Exercise details
The entries are given below. Output each one unchanged.

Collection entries
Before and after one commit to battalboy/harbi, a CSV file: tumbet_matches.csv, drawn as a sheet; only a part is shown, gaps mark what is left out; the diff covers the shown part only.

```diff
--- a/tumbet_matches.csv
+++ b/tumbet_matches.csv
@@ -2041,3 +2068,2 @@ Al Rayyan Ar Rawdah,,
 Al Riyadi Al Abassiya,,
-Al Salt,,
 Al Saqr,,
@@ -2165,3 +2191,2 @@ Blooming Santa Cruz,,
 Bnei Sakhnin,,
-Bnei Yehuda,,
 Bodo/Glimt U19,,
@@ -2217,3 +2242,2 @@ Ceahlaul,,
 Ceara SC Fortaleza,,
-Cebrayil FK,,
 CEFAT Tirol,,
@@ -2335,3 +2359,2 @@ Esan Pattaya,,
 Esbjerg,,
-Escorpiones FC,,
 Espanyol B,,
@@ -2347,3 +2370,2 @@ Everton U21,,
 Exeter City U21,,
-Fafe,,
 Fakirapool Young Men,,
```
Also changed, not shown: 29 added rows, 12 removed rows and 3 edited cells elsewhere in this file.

Output of the task
Before and after one commit to battalboy/harbi, a CSV file: tumbet_matches.csv, drawn as a sheet; only a part is shown, gaps mark what is left out; the diff covers the shown part only.

```diff
--- a/tumbet_matches.csv
+++ b/tumbet_matches.csv
@@ -2041,3 +2068,2 @@ Al Rayyan Ar Rawdah,,
 Al Riyadi Al Abassiya,,
-Al Salt,,
 Al Saqr,,
@@ -2165,3 +2191,2 @@ Blooming Santa Cruz,,
 Bnei Sakhnin,,
-Bnei Yehuda,,
 Bodo/Glimt U19,,
@@ -2217,3 +2242,2 @@ Ceahlaul,,
 Ceara SC Fortaleza,,
-Cebrayil FK,,
 CEFAT Tirol,,
@@ -2335,3 +2359,2 @@ Esan Pattaya,,
 Esbjerg,,
-Escorpiones FC,,
 Espanyol B,,
@@ -2347,3 +2370,2 @@ Everton U21,,
 Exeter City U21,,
-Fafe,,
 Fakirapool Young Men,,
```
Also changed, not shown: 29 added rows, 12 removed rows and 3 edited cells elsewhere in this file.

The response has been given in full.